The images are taken from rickshaw-paint.net, where artwork by S. M. Samsu and other Bangladeshi rickshaw painters can be bought.
The fascinating still life portraits of Guiseppe Arcimboldo were largely forgotten in the centuries following his death – until his rediscovery in the 20th century by modernist and surrealist painters such as Picasso and Salvador Dali. How could it happen that such a brilliant and original artist almost vanished from the annals of art history? The Renaissance was marked by a fascination with riddles, puzzles, and the bizarre, which is also evident in the art of his Arcimboldo’s contemporaries, such as Hieronymus Bosch and Peter Bruegel. As the Renaissance faded into Baroque and Rococo this fascination was gradually replaced by esthetic indulgence and dramatic displays, plump women and lavish interiors. In the meantime Prague, where Archimboldo had spent most of his life as a painter for the Habsburg court, was sacked by the Swedish army in 1648, and his work spread across Europe. Arcimboldo’s assembled portraits are playful, but also scientific in their representation of nature. He was certainly an eccentric, but his absurd, yet analytical portraits still capture us almost five hundred years later. For those wanting to read more about Arcimboldo, there is a great article about him at rhetoricaldeivice.com

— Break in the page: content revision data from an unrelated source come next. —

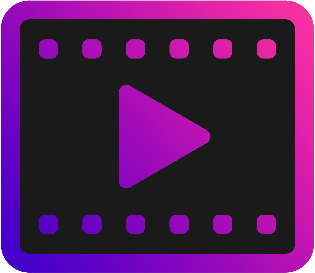
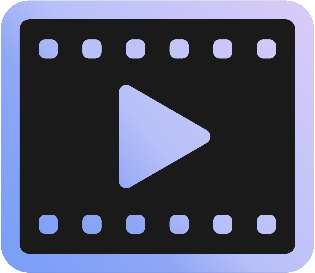
FMZ-14 Refactor namespaces and simplify application config
Change the package base from 'com.filip.tvscheduler' to 'com.filipmikolajzeglen' across multiple classes. Removed an unused CSS file and updated repository with the VideoPlayerConfiguration class to handle application constants. This improves application organization and clarity by reducing redundant code and improving logical grouping among classes, making it easier to maintain and develop further features.

diff --git a/src/main/java/com/filipmikolajzeglen/video/VideoPlayer.java b/src/main/java/com/filipmikolajzeglen/video/VideoPlayer.java
@@ -1,6 +1,6 @@
-package com.filip.tvscheduler.fmztvscheduler.video;
+package com.filipmikolajzeglen.video;
 
-import com.filip.tvscheduler.fmztvscheduler.logger.Logger;
+import com.filipmikolajzeglen.logger.Logger;
 import javafx.animation.KeyFrame;
 import javafx.animation.KeyValue;
 import javafx.animation.PauseTransition;
@@ -32,7 +32,6 @@ import javafx.util.Duration;
 
 import java.io.File;
 import java.net.URL;
-import java.util.Arrays;
 import java.util.Iterator;
 import java.util.Locale;
 import java.util.ResourceBundle;
@@ -40,11 +39,11 @@ import java.util.concurrent.Callable;
 import java.util.concurrent.CompletableFuture;
 import java.util.function.Supplier;
 
-import static com.filip.tvscheduler.fmztvscheduler.video.VideoPlayerConfiguration.*;
+import static com.filipmikolajzeglen.video.VideoPlayerConfiguration.*;
 
 public class VideoPlayer implements Initializable {
 
-    private static Logger logger = new Logger();
+    private final Logger logger = new Logger();
 
     @FXML
     private StackPane stackPaneParent;
@@ -64,6 +63,8 @@ public class VideoPlayer implements Initializable {
     private Button buttonPlayPauseRestart;
     @FXML
     private SVGPath buttonPlayPauseRestartSVG;
+    @FXML
+    private Button buttonNext;
     @FXML
     private SVGPath buttonNextSVG;
     @FXML
@@ -142,7 +143,7 @@ public class VideoPlayer implements Initializable {
 
     private void waitForMediaPlayerReadyAndPlay() {
         try {
-            while(mediaPlayer.getStatus() != MediaPlayer.Status.READY){
+            while (mediaPlayer.getStatus() != MediaPlayer.Status.READY) {
                 Thread.sleep(2);
             }
 
@@ -192,7 +193,6 @@ public class VideoPlayer implements Initializable {
             @Override
             public void run() {
                 logger.error("Error occurred in media player: " + mediaPlayer.getError().getMessage());
-                logger.error("Error occurred stack trace: " + Arrays.toString(mediaPlayer.getError().getStackTrace()));
                 logger.warning("Try to initialize media player once again after error");
                 initializeMediaPlayer(videoPath);
             }
@@ -266,19 +266,14 @@ public class VideoPlayer implements Initializable {
     }
 
     private void setUpButtonHandlers() {
-        logger.info("Setup button handlers");
-        if (buttonPlayPauseRestart != null) {
-            buttonPlayPauseRestart.setOnAction(event -> handlePlayPauseRestart());
-            labelFullScreen.setOnMouseClicked(event -> handleFullscreenClick());
-            labelSpeed.setOnMouseClicked(event -> handleSpeedClick());
+        buttonPlayPauseRestart.setOnAction(event -> handlePlayPauseRestart());
+        labelFullScreen.setOnMouseClicked(event -> handleFullscreenClick());
+        labelSpeed.setOnMouseClicked(event -> handleSpeedClick());
 
-            labelVolume.setOnMouseClicked(event -> handleVolumeClick());
-            labelVolume.setOnMouseEntered(event -> handleVolumeMouseEnter());
-            hBoxVolume.setOnMouseExited(event -> handleVolumeMouseExit());
-            hBoxVolume.setOnMouseEntered(event -> handleVolumeMouseEnter());
-        } else {
-            logger.error("buttonPlayPauseRestart was NULL");
-        }
+        labelVolume.setOnMouseClicked(event -> handleVolumeClick());
+        labelVolume.setOnMouseEntered(event -> handleVolumeMouseEnter());
+        hBoxVolume.setOnMouseExited(event -> handleVolumeMouseExit());
+        hBoxVolume.setOnMouseEntered(event -> handleVolumeMouseEnter());
     }
 
     private void volumeBinding() {
@@ -566,6 +561,7 @@ public class VideoPlayer implements Initializable {
 
     @FXML
     private void buttonNextClicked(MouseEvent event) {
+        logger.info("====================== NEXT VIDEO IS INITIALIZING ======================");
         initializeMediaPlayer(pathToVideoIterator, videoIterator);
     }
 
@@ -601,18 +597,21 @@ public class VideoPlayer implements Initializable {
         }
     }
 
-    // Bind the text of the current time label to the current time of the video.
-    // This will allow the timer to update along with the video.
+    /**
+     * Binds the text of the current time label to the current time of the video.
+     * This method allows the timer to update in synchrony with the video. If the mediaPlayer is NULL,
+     * an error message is logged.
+
+     * Binding created using the createStringBinding method to invoke a Callable,
+     * which is responsible for returning the formatted time string with hours, minutes and seconds.
+     * The time is expressed in milliseconds e.g., 750.0 ms.
+     */
     public void bindCurrentTimeLabel() {
         if (mediaPlayer != null) {
             labelCurrentTime.textProperty().bind(Bindings.createStringBinding(new Callable<String>() {
                 @Override
                 public String call() throws Exception {
-                    // Return the hours, minutes, and seconds of the video.
-                    // %d is an integer
-                    // Time is given in milliseconds. (For example 750.0 ms).
                     String time = getTime(mediaPlayer.getCurrentTime()) + " / ";
-                    //logger.log(RUNNING, "bindCurrentTimeLabel: " + time);
                     return time;
                 }
             }, mediaPlayer.currentTimeProperty()));

diff --git a/src/main/java/com/filipmikolajzeglen/FMZVideoPlayerApplication.java b/src/main/java/com/filipmikolajzeglen/FMZVideoPlayerApplication.java
@@ -1,6 +1,6 @@
-package com.filip.tvscheduler.fmztvscheduler;
+package com.filipmikolajzeglen;
 
-import com.filip.tvscheduler.fmztvscheduler.logger.Logger;
+import com.filipmikolajzeglen.logger.Logger;
 import javafx.application.Application;
 import javafx.fxml.FXMLLoader;
 import javafx.scene.Parent;
@@ -11,20 +11,21 @@ import javafx.stage.Stage;
 import java.io.IOException;
 import java.util.Arrays;
 
-import static com.filip.tvscheduler.fmztvscheduler.video.VideoPlayerConfiguration.APPLICATION_FXML;
-import static com.filip.tvscheduler.fmztvscheduler.video.VideoPlayerConfiguration.APPLICATION_ERROR_LOAD;
-import static com.filip.tvscheduler.fmztvscheduler.video.VideoPlayerConfiguration.APPLICATION_TITLE;
-import static com.filip.tvscheduler.fmztvscheduler.video.VideoPlayerConfiguration.APPLICATION_ICON;
-import static com.filip.tvscheduler.fmztvscheduler.video.VideoPlayerConfiguration.APPLICATION_ERROR;
+import static com.filipmikolajzeglen.video.VideoPlayerConfiguration.APPLICATION_FXML;
+import static com.filipmikolajzeglen.video.VideoPlayerConfiguration.APPLICATION_ERROR_LOAD;
+import static com.filipmikolajzeglen.video.VideoPlayerConfiguration.APPLICATION_TITLE;
+import static com.filipmikolajzeglen.video.VideoPlayerConfiguration.APPLICATION_ICON;
+import static com.filipmikolajzeglen.video.VideoPlayerConfiguration.APPLICATION_ERROR;
+import static java.util.Objects.requireNonNull;
 
-public class Main extends Application {
+public class FMZVideoPlayerApplication extends Application {
 
     private static final Logger logger = new Logger();
 
     @Override
     public void start(Stage primaryStage) {
         try {
-            Parent root = FXMLLoader.load(getClass().getResource(APPLICATION_FXML));
+            Parent root = FXMLLoader.load(requireNonNull(getClass().getResource(APPLICATION_FXML)));
             if (root == null) {
                 throw new IOException(APPLICATION_ERROR_LOAD);
             }

diff --git a/src/main/java/com/filipmikolajzeglen/video/VideoPlayerService.java b/src/main/java/com/filipmikolajzeglen/video/VideoPlayerService.java
@@ -1,6 +1,6 @@
-package com.filip.tvscheduler.fmztvscheduler.video;
+package com.filipmikolajzeglen.video;
 
-import com.filip.tvscheduler.fmztvscheduler.fmzdatabase.FMZDatabase;
+import com.filipmikolajzeglen.database.FMZDatabase;
 
 import java.io.File;
 import java.util.ArrayList;
@@ -8,15 +8,15 @@ import java.util.List;
 import java.util.concurrent.atomic.AtomicInteger;
 import java.util.stream.Collectors;
 
-import static com.filip.tvscheduler.fmztvscheduler.video.VideoPlayerConfiguration.VIDEO_MAIN_SOURCE;
-import static com.filip.tvscheduler.fmztvscheduler.video.VideoPlayerConfiguration.EPISODES_LIMIT_OF_A_SINGLE_SERIES_PER_DAY;
-import static com.filip.tvscheduler.fmztvscheduler.video.VideoPlayerConfiguration.MAXIMUM_NUMBER_OF_EPISODES_IN_THE_SCHEDULE_PER_DAY;
-import static com.filip.tvscheduler.fmztvscheduler.video.VideoPlayerConfiguration.FMZ_DATABASE_NAME;
-import static com.filip.tvscheduler.fmztvscheduler.video.VideoPlayerConfiguration.FMZ_TABLE_NAME;
-import static com.filip.tvscheduler.fmztvscheduler.video.VideoPlayerConfiguration.FMZ_DIRECTORY_PATH;
+import static com.filipmikolajzeglen.video.VideoPlayerConfiguration.VIDEO_MAIN_SOURCE;
+import static com.filipmikolajzeglen.video.VideoPlayerConfiguration.EPISODES_LIMIT_OF_A_SINGLE_SERIES_PER_DAY;
+import static com.filipmikolajzeglen.video.VideoPlayerConfiguration.MAXIMUM_NUMBER_OF_EPISODES_IN_THE_SCHEDULE_PER_DAY;
+import static com.filipmikolajzeglen.video.VideoPlayerConfiguration.FMZ_DATABASE_NAME;
+import static com.filipmikolajzeglen.video.VideoPlayerConfiguration.FMZ_TABLE_NAME;
+import static com.filipmikolajzeglen.video.VideoPlayerConfiguration.FMZ_DIRECTORY_PATH;
 import static java.util.Objects.requireNonNull;
 
-public class VideoPlayerService {
+class VideoPlayerService {
 
     private final static FMZDatabase<Video> DATABASE = new FMZDatabase<>();
 

diff --git a/src/main/java/com/filipmikolajzeglen/database/FMZDatabase.java b/src/main/java/com/filipmikolajzeglen/database/FMZDatabase.java
@@ -1,4 +1,4 @@
-package com.filip.tvscheduler.fmztvscheduler.fmzdatabase;
+package com.filipmikolajzeglen.database;
 
 import com.fasterxml.jackson.databind.ObjectMapper;
 
@@ -11,11 +11,21 @@ import java.util.Objects;
 import java.util.Optional;
 
 import com.fasterxml.jackson.core.type.TypeReference;
-import com.filip.tvscheduler.fmztvscheduler.logger.Logger;
+import com.filipmikolajzeglen.logger.Logger;
 
+/**
+ * FMZDatabase is a generic file-based database utility class. It provides the ability to perform
+ * basic CRUD operations (Create, Read, Update, Delete) on documents of type DOCUMENT that extends
+ * 'FMZIdentifiable' and serializable interface. Each instance of this class represents a single table
+ * within the database. It uses JSON as the file format for storing the documents and Jackson library
+ * for serialization and deserialization. It also offers a simple querying method by id using 'findById' method,
+ * and loading all documents using 'findAll' method.
+ *
+ * @param <DOCUMENT> the type of documents to store which must be serializable and identifiable
+ */
 public class FMZDatabase<DOCUMENT extends FMZIdentifiable & Serializable> {
 
-    private static final Logger logger = new Logger();
+    private final Logger logger = new Logger();
 
     private String filename;
     private String directoryPath;

diff --git a/src/main/java/com/filipmikolajzeglen/video/VideoPlayerConfiguration.java b/src/main/java/com/filipmikolajzeglen/video/VideoPlayerConfiguration.java
@@ -1,8 +1,8 @@
-package com.filip.tvscheduler.fmztvscheduler.video;
+package com.filipmikolajzeglen.video;
 
 public class VideoPlayerConfiguration {
 
-    public static final String PRIMARY_COLOR = "#6502C4";
+    public static final String PRIMARY_COLOR = "#7C9EF7";
     public static final String GRADIENT_COLOR = "rgba(255, 255, 255, 0.28)";
 
     public static final double DEFAULT_VOLUME_VALUE = 0.5;
@@ -20,7 +20,7 @@ public class VideoPlayerConfiguration {
 
     public final static String APPLICATION_TITLE = "FMZ Video Player";
     public final static String APPLICATION_ICON = "fmzPlayerIcon.png";
-    public final static String APPLICATION_FXML = "/com/filip/tvscheduler/fmztvscheduler/fmz-video-player.fxml";
+    public final static String APPLICATION_FXML = "/com/filipmikolajzeglen/fmz-video-player.fxml";
     public final static String APPLICATION_ERROR_LOAD = "Cannot load " + APPLICATION_FXML;
     public final static String APPLICATION_ERROR = "Cannot start the application: ";
 

diff --git a/src/main/java/com/filipmikolajzeglen/video/Video.java b/src/main/java/com/filipmikolajzeglen/video/Video.java
@@ -1,6 +1,6 @@
-package com.filip.tvscheduler.fmztvscheduler.video;
+package com.filipmikolajzeglen.video;
 
-import com.filip.tvscheduler.fmztvscheduler.fmzdatabase.FMZIdentifiable;
+import com.filipmikolajzeglen.database.FMZIdentifiable;
 
 import java.io.File;
 import java.io.Serializable;
@@ -32,7 +32,6 @@ public class Video implements Serializable, FMZIdentifiable {
         this.episodeNumber = currentVideo.substring(3, 6);
         this.seasonNumber = currentVideo.substring(0, 3);
         this.videoExtension = currentVideo.substring(currentVideo.length() - 3);
-        ;
         this.videoPath = directory.getAbsolutePath() + "\\" + currentVideo;
         this.isWatched = false;
         this.id = String.format("%s%s-%s", seasonNumber, episodeNumber, videoName);

diff --git a/src/main/java/module-info.java b/src/main/java/module-info.java
@@ -5,8 +5,8 @@ module com.filip.tvscheduler.fmztvscheduler {
     requires com.fasterxml.jackson.core;
     requires com.fasterxml.jackson.databind;
 
-    exports com.filip.tvscheduler.fmztvscheduler;
-    exports com.filip.tvscheduler.fmztvscheduler.fmzdatabase;
-    exports com.filip.tvscheduler.fmztvscheduler.video to com.fasterxml.jackson.databind;
-    opens com.filip.tvscheduler.fmztvscheduler.video to javafx.fxml;
+    exports com.filipmikolajzeglen;
+    exports com.filipmikolajzeglen.database;
+    exports com.filipmikolajzeglen.video to com.fasterxml.jackson.databind;
+    opens com.filipmikolajzeglen.video to javafx.fxml;
 }

diff --git a/src/main/java/com/filipmikolajzeglen/logger/Logger.java b/src/main/java/com/filipmikolajzeglen/logger/Logger.java
@@ -1,9 +1,9 @@
-package com.filip.tvscheduler.fmztvscheduler.logger;
+package com.filipmikolajzeglen.logger;
 
 import java.time.LocalDateTime;
 import java.time.format.DateTimeFormatter;
 
-import static com.filip.tvscheduler.fmztvscheduler.logger.LoggerLevel.*;
+import static com.filipmikolajzeglen.logger.LoggerLevel.*;
 
 /**
  * A simple logging class for videos.

diff --git a/src/main/java/com/filipmikolajzeglen/database/FMZIdentifiable.java b/src/main/java/com/filipmikolajzeglen/database/FMZIdentifiable.java
@@ -1,7 +1,7 @@
-package com.filip.tvscheduler.fmztvscheduler.fmzdatabase;
+package com.filipmikolajzeglen.database;
 
 import com.fasterxml.jackson.databind.annotation.JsonDeserialize;
-import com.filip.tvscheduler.fmztvscheduler.video.Video;
+import com.filipmikolajzeglen.video.Video;
 
 @JsonDeserialize(as = Video.class)
 public interface FMZIdentifiable {

diff --git a/src/main/java/com/filipmikolajzeglen/logger/LoggerLevel.java b/src/main/java/com/filipmikolajzeglen/logger/LoggerLevel.java
@@ -1,4 +1,4 @@
-package com.filip.tvscheduler.fmztvscheduler.logger;
+package com.filipmikolajzeglen.logger;
 
 enum LoggerLevel {
     INFO("\u001B[36m"),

The South Ndebele People of Southern Africa have the amazing tradition of painting their houses with brightly coloured geometric designs. The custom started after the Ndebele moved from straw huts to mud-walled houses in the mid 1800s. The loss of the 1883 war with the neighbouring Boer settlers brought hardship and repression for the Ndbele. Their symbolic art is said to have taken form during this harsh period, as a subtle language of cultural resistance which went undetected by the Boers.

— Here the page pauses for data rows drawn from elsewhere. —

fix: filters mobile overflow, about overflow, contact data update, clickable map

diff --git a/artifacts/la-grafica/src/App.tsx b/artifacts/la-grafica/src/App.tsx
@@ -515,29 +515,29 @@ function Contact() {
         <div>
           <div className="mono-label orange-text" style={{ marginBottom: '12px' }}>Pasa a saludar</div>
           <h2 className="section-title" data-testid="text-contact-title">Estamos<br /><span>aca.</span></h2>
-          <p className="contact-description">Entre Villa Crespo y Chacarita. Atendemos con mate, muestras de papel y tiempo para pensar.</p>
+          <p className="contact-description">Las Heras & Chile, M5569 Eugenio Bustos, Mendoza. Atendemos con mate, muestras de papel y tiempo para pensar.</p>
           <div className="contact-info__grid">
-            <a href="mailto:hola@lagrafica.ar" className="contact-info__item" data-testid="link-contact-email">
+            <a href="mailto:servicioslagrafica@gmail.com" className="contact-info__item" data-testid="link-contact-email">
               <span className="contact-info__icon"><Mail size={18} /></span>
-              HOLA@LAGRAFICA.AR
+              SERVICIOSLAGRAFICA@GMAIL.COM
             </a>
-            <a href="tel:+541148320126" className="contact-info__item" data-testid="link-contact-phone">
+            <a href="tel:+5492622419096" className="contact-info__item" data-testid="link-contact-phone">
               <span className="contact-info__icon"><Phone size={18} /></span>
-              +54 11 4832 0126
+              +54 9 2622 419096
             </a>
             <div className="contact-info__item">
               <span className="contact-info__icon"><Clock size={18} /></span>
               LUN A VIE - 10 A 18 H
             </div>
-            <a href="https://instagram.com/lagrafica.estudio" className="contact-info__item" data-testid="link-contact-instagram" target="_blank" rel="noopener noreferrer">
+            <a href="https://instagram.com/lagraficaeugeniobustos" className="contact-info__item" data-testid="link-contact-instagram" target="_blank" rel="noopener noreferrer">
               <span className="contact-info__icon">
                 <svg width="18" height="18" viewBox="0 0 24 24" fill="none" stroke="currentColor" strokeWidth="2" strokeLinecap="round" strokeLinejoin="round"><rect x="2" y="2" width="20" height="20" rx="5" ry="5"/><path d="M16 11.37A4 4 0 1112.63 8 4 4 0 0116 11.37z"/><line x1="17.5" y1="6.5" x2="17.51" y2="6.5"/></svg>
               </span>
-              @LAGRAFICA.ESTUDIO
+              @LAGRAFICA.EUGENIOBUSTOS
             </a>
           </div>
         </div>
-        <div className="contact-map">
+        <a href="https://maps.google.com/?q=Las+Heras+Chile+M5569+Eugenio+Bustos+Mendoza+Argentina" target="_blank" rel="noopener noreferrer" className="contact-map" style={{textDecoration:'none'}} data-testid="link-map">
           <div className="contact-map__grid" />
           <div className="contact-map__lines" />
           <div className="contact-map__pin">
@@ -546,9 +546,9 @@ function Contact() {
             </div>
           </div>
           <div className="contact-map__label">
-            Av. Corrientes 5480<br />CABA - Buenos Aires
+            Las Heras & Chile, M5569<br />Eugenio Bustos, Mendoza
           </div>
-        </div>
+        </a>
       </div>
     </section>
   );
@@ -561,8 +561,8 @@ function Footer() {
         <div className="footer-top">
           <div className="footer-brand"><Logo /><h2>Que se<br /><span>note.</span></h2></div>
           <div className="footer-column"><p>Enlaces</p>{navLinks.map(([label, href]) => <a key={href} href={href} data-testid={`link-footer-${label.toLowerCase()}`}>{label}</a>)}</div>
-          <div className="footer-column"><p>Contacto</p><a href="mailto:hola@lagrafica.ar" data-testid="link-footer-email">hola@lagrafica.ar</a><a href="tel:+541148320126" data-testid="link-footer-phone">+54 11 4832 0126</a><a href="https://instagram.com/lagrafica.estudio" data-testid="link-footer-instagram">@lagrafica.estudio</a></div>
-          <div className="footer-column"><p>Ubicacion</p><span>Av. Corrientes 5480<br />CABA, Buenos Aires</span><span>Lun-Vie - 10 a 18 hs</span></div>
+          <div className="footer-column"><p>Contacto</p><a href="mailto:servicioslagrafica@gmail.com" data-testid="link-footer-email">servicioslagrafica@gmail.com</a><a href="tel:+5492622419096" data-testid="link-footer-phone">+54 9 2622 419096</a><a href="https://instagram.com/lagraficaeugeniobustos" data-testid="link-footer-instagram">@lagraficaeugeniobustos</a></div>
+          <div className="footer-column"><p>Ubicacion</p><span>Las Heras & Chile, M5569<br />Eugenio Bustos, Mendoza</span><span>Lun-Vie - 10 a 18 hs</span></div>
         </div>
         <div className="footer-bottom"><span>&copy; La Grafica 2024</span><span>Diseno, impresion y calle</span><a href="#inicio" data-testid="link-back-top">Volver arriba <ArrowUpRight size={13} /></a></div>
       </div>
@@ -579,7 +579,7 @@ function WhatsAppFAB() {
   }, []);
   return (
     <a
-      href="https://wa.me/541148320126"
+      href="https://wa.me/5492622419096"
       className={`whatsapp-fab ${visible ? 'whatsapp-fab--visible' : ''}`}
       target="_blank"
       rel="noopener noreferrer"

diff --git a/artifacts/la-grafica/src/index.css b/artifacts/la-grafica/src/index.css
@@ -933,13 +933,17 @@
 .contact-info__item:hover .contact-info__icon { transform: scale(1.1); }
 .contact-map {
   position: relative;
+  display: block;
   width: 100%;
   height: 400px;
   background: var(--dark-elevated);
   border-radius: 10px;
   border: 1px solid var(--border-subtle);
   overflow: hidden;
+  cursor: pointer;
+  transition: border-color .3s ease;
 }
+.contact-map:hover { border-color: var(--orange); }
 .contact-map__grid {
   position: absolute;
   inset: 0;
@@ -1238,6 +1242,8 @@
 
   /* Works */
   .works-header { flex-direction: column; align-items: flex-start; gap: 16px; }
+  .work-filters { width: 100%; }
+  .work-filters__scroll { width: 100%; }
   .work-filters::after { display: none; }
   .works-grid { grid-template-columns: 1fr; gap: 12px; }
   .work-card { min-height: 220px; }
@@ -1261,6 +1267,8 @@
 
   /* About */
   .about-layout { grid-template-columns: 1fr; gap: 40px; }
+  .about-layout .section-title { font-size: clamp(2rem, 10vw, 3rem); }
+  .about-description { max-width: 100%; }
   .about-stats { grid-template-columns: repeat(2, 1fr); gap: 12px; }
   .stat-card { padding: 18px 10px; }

Esther Mahlangu has become world famous as a master of the Ndebele painting style. Since being discovered by a team of french culture and art researchers in the mid eighties, she has done commissioned work across the world, including an art car for BMW in 1991. More recently she has also decorated the new Fiat 500.